Cobblestone is a form of granite or basalt that makes for a strong walkway. You may use either rounded top stones or flat stones for the surface of the sidewalk, but flat stones may be easier to navigate on foot. Cobblestones can last as long as cement. Keep a close eye on the mortar between the stones for cracking. If you notice cracks, repair them as soon as possible to prevent severe damage.
Brick is a material commonly used to pave sidewalks before the first use of cement in the United States. If you live in old cities with historical districts, it is likely you still will see many sidewalks composed of brick. In most cases, brick can outlast cement, but brick is not as flexible. Cement fills an area when poured, while you carefully have to lay out bricks or cut them to have them properly fill a space.
Wood doesn't last as long as cement, but with a little work and a lot of care, you can make wood last a reasonable amount of time. Wooden planks may result in a classy sidewalk. Use different treatments and stains on the wood to get different colors to suit your taste. Wood ultimately is a soft material, so it is important to change the planks when you notice extensive damage or wear occurring.

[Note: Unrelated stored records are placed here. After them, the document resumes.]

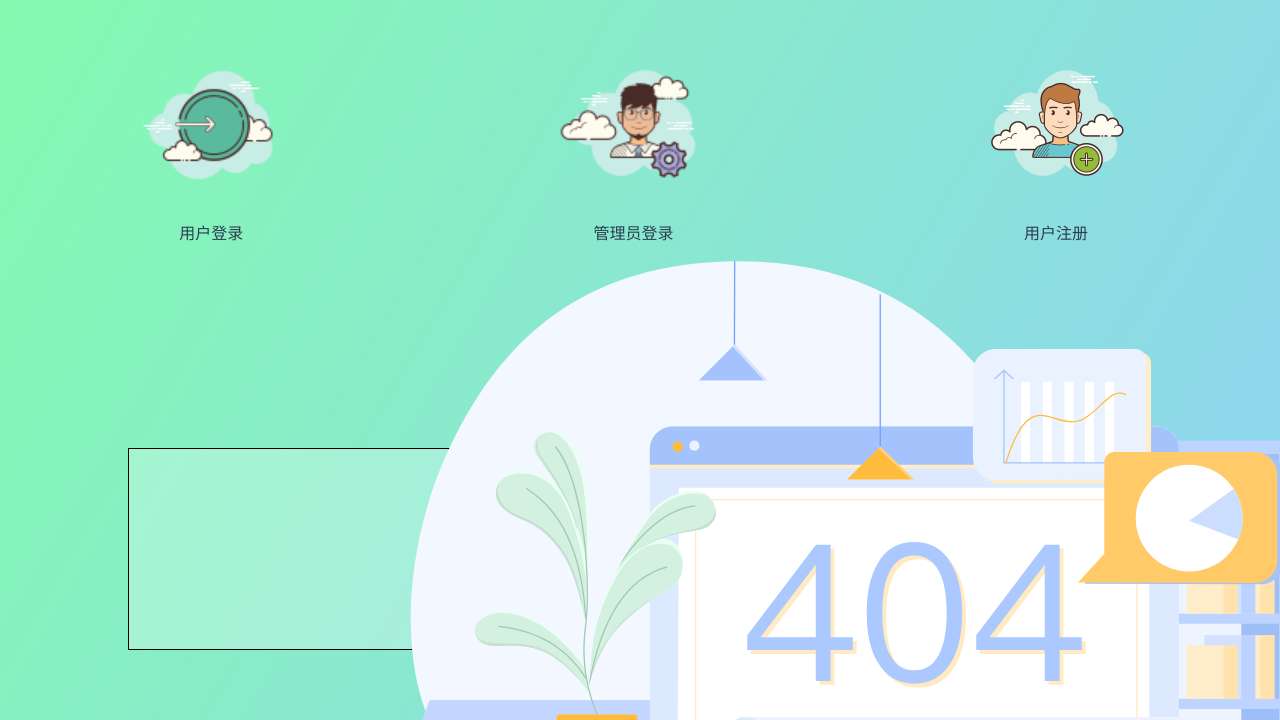
Repository: Akron-xz/helloVue
Page: / (app in vue-library/)
An editor plug-in stored every save of this project. The page is shown before and after a run of saves, followed by the edit.
The browser window is 1280 px wide. The pictures show the whole page.
The page's requests for data from a server got no answer. The project was rebuilt for these pictures with package versions that can differ from the ones it lists, and the page was loaded fresh each time. No one was signed in, and anything a server would have sent is missing.

Above is the page before, as saved 2020-11-24 09:04:25.

### vue-library/src/main.js
import Vue from 'vue'
import App from './App.vue'
import ElementUI from 'element-ui';
import 'element-ui/lib/theme-chalk/index.css';
import axios from "axios"
import router from './router'
import Router from 'vue-router'

const routerPush = Router.prototype.push
Router.prototype.push = function push(location) {
    return routerPush.call(this, location).catch(error => error)
}

Vue.config.productionTip = false
Vue.use(ElementUI);
Vue.prototype.$axios = axios;


new Vue({
    router,
    render: h => h(App)
}).$mount('#app')

### vue-library/src/router/index.js
import Vue from 'vue'
import VueRouter from 'vue-router'
import Home from '../views/Home.vue'


Vue.use(VueRouter)

const routes = [{
        path: '/',
        name: 'Home',
        component: Home
    },
    {
        path: '/about',
        name: 'About',
        // route level code-splitting
        // this generates a separate chunk (about.[hash].js) for this route
        // which is lazy-loaded when the route is visited.
        component: () =>
            import ( /* webpackChunkName: "about" */ '../views/About.vue')
    },
    {
        path: '/admin',
        name: 'Admin',
        // route level code-splitting
        // this generates a separate chunk (about.[hash].js) for this route
        // which is lazy-loaded when the route is visited.
        component: () =>
            import ( /* webpackChunkName: "about" */ '../views/Administrator.vue')
    },
    {
        path: "/userLogin",
        name: "UserLogin",
        component: () =>
            import ('../views/UserLogin.vue')
    },
    {
        path: "/user",
        name: "User",
        component: () =>
            import ( /* webpackChunkName: "about" */ '../views/User.vue')
    },
    {
        path: "/signup",
        name: "SignUp",
        component: () =>
            import ('../views/SignUp.vue')
    },
    {
        path: "/adminmain",
        name: "AdminMain",
        component: () =>
            import ('../views/AdminMain.vue')
    },
    {

        path: "/MyInformation",
        name: "MyInformation",
        component: () =>
            import ('../views/MyInformation.vue')
    },
    {
        path: "/library",
        name: "Library",
        component: () =>
            import ( /* webpackChunkName: "about" */ '../views/Library.vue')

    },
    {
        path: "/modifymsg",
        name: "ModifyMsg",
        component: () =>
            import ('../views/ModifyMsg.vue')
    },
    {
        path: "/borrowhistory",
        name: "BorrowHistory",
        component: () =>
            import ('../views/BorrowHistory.vue')
    },
    {
        path: "/newissue",
        name: "NewIssue",
        component: () =>
            import ('../views/NewIssue.vue')
    },
    {
        path: "/booksearch",
        name: "BookSearch",
        component: () =>
            import ('../views/BookSearch.vue')
    },
    {
        path: "/MyBookshelves",
        name: "MyBookshelves",
        component: () =>
            import ('../views/MyBookshelves.vue')
    },
    {
        path: "/modifyAnnounce",
        name: "ModifyAnnounce",
        component: () =>
            import ('../views/ModifyAnnounce.vue')
    },
    {
        path: "/statistics",
        name: "Statistics",
        component: () =>
            import ('../views/Statistics.vue')
    },


]

const router = new VueRouter({
    routes
})

export default router

### vue-library/src/views/Home.vue
<template>
  <div class="home-container">
    <div class="login box">
      <img src="/img/home/login.png" alt="" class="home-img" @click="toLogin" />
      <p class="logo-name" @click="toLogin">用户登录</p>
    </div>

    <div class="admin box">
      <img src="/img/home/admin.png" alt="" class="home-img" @click="toAdmin" />
      <p class="logo-name" @click="toAdmin">管理员登录</p>
    </div>

    <div class="signup box">
      <img
        src="/img/home/signup.png"
        alt=""
        class="home-img"
        @click="toSignUp"
      />
      <p class="logo-name" @click="toSignUp">用户注册</p>
    </div>

    <div class="announce-box">
      <h1>图书馆公告:</h1>
      <p>{{ announceContent }}</p>
    </div>
    <div class="img">
      <img src="/img/anoncementImg.svg" alt="" class="anoncementImg">
    </div>
  </div>
</template>>


<script>
import axios from "axios";
export default {
  data() {
    return {
      announceTime: "",
      announceContent: "",
      permission: false,
    };
  },
  methods: {
    getAnnounce() {
      axios({
        method: "get",
        url: "http://localhost:8081/announce/list",
      })
        .then((res) => {
          let announceContent = res.data.announceContent;
          this.announceContent = announceContent;
          console.log(announceContent);
        })
        .catch(function (error) {
          //请求失败
          console.log("error...", error);
        });
    },
    // 登录
    toLogin() {
      this.permission = true;
      this.$router.push({ path: "/UserLogin" });
    },
    // 管理员登录
    toAdmin() {
      this.permission = true;
      this.$router.push({ path: "/admin" });
    },
    // 注册账号
    toSignUp() {
      this.permission = true;
      this.$router.push({ path: "/signup" });
    },
  },
  created() {
    this.getAnnounce();
  },

  // 只有点击上面 用户登录 或 管理员登录 或 注册 才能跳转 (导航守卫)
  // beforeRouteLeave (to, from, next) {
  //   if (this.permission) {
  //     next();
  //   }else {
  //     next(false);
  //   }
  // }
};
</script>

<style  scoped>
.home-container {
  position: fixed;
  left: 0;
  top: 0;
  width: 100%;
  height: 100%;
  background-repeat: no-repeat;
  background-size: 100%;
  background-image: linear-gradient(120deg, #84fab0 0%, #8fd3f4 100%);
  text-align: center;
}

.home-img {

  width: 150px;
  height: 150px;
  margin-top: 50px;
  border-radius: 80px;
  cursor: pointer;
  transition: width 1s, height 1s, transform 1s;
}

.home-img:hover {
  width: 180px;
  height: 180px;
}

.logo-name:hover {
  cursor: pointer;
  color: blue;
}

.box {
  list-style-type: none;
  float: left;
  width: 33%;
}

.announce-box {
  position: absolute;
  bottom: 70px;
  left: 10%;
  height: 200px;
  width: 80%;
  background-color: #ffffff40;
  border: 1px solid black;
}

.announce-box h1 {
  margin-top: 0;
}

.img{
  margin-left: 100px;
  height: 100px;
  width: 1000px;
}
.anoncementImg{
  position: relative;
  margin-left: 300px;
  height: 580px;
  width: 1000px;
}



</style>>

Loaded but not shown: vue-library/public/index.html (common file); vue-library/src/App.vue (common file)

After the next 2 saves:
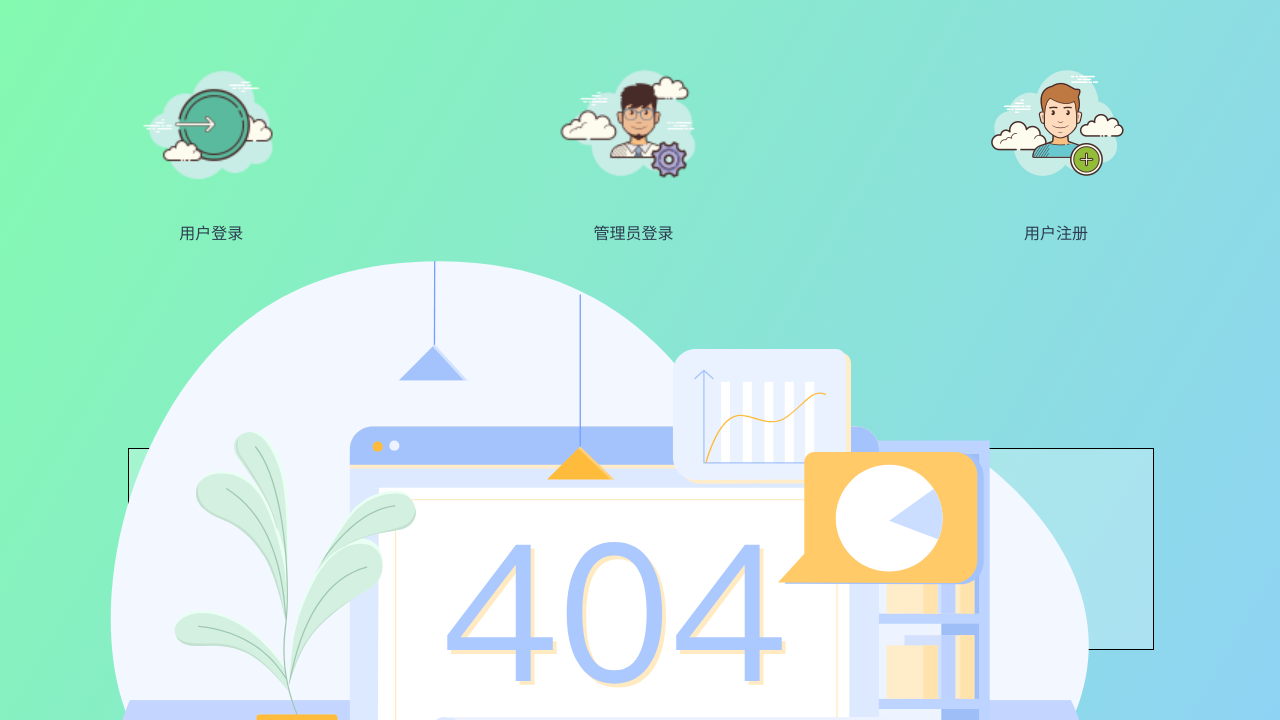
The 2 saves are shown as one change because they came seconds apart.
The last was saved 13 s later.
--- a/vue-library/src/views/Home.vue
+++ b/vue-library/src/views/Home.vue
@@ -148,7 +148,6 @@ export default {
 }
 .anoncementImg{
   position: relative;
-  margin-left: 300px;
   height: 580px;
   width: 1000px;
 }
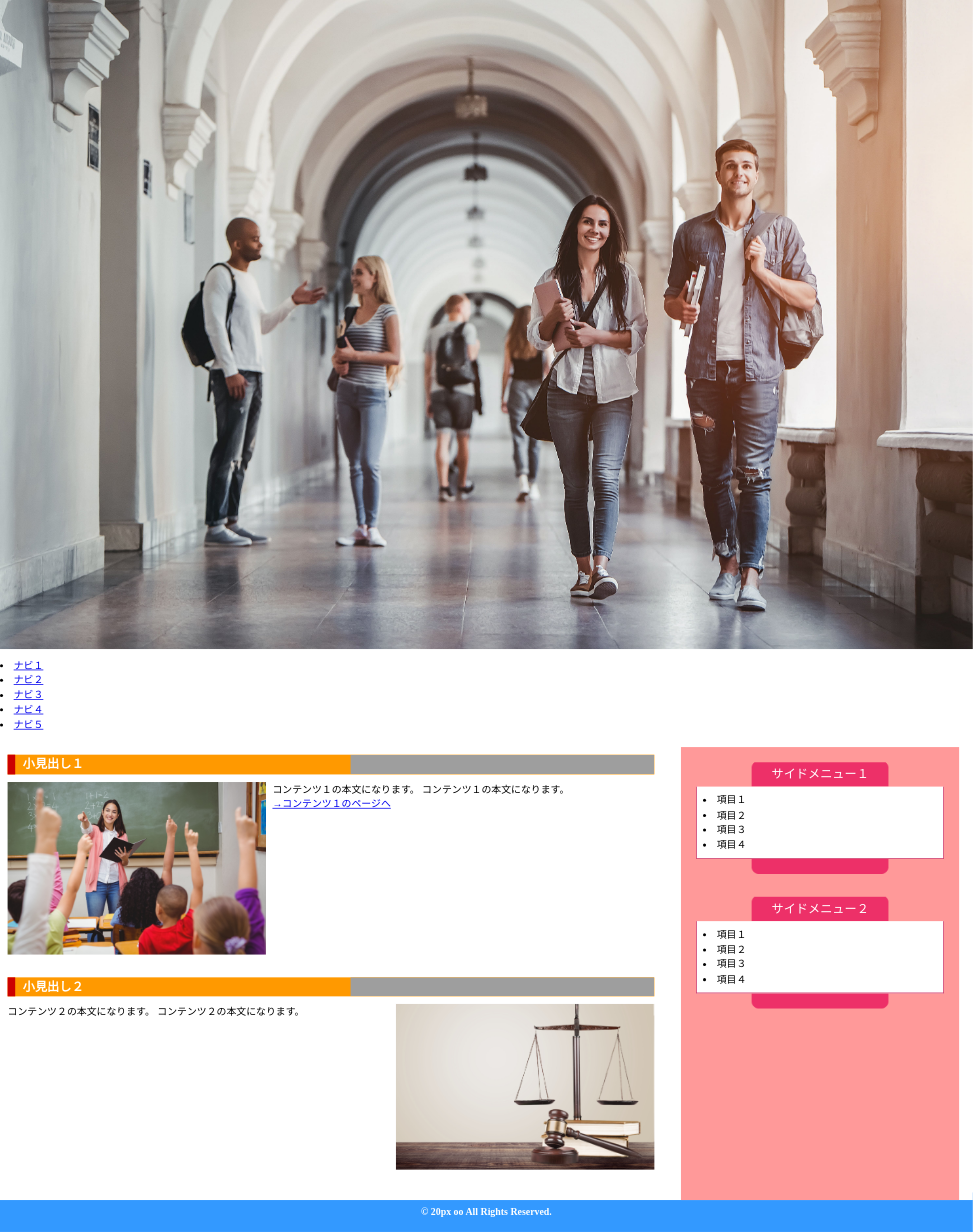
Repository: masami-a/samurai_HTML-CSS
Page: home.html
The author's editor kept a record of every edit. The page is drawn from the files as they stood at one moment, then again after the next edit.
The browser window is 1280 px wide. The pictures show the whole page, at 76% of full size.
Pictures or frames that could not be fetched are drawn as grey boxes.

Above is the page before.

After the next edit:
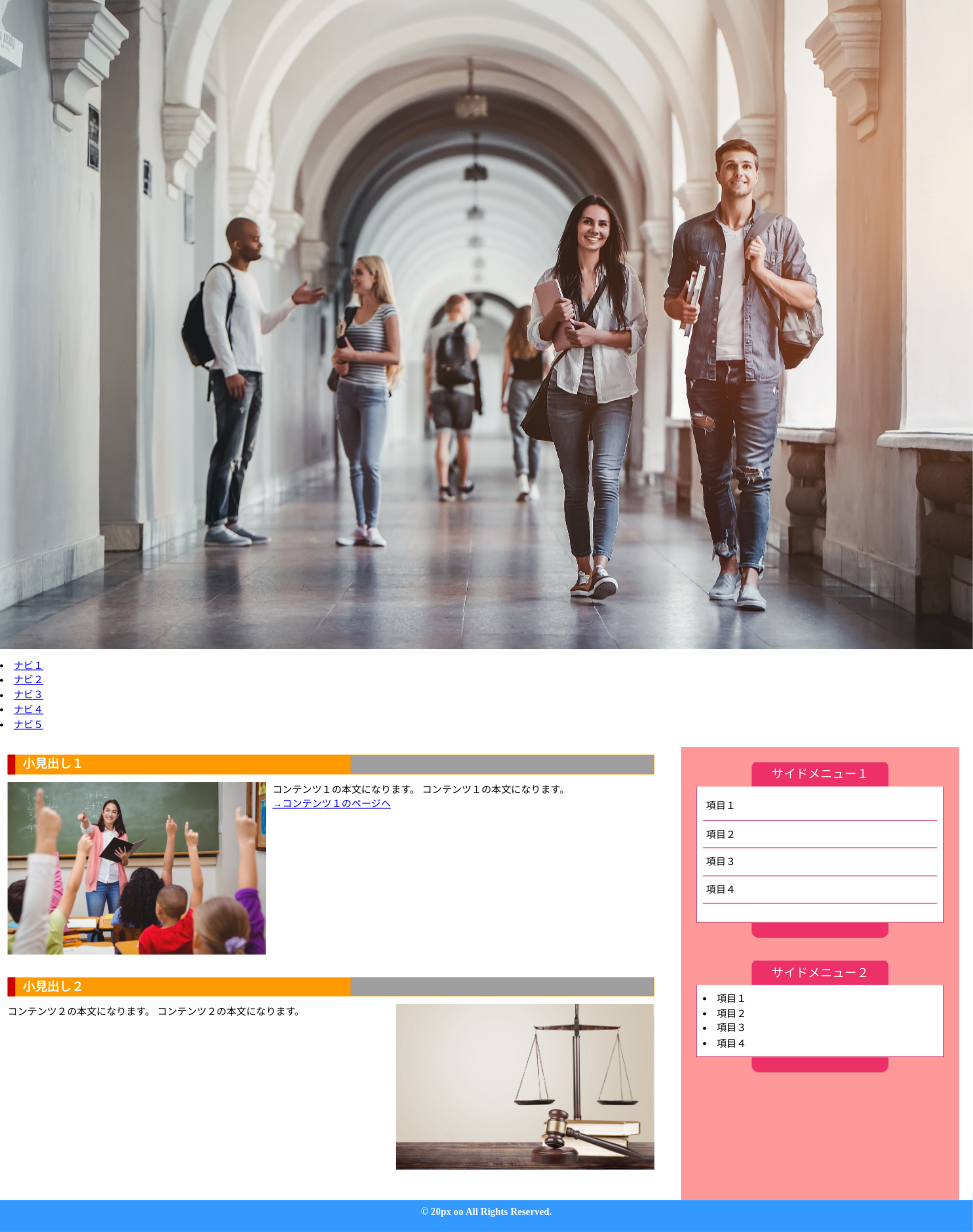
The edit:
--- a/home.html
+++ b/home.html
@@ -43,7 +43,7 @@
                  <div class="box">
                      <h2>サイドメニュー１</h2>
                      <div class="boxBody">
-                         <u1>
+                         <uL>
                              <li>項目１</li>
                              <li>項目２</li>
                              <li>項目３</li>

Asphalt is a mixture of gravel and sand that results in a tough substance akin to dried tar. While you may think of paved roads when you think of asphalt, the material makes an effective alternative to cement. Asphalt is cost-effective, but requires a little more maintenance. One of the benefits of asphalt is its craggy surface; the rough surface gives the sidewalk traction on rainy days.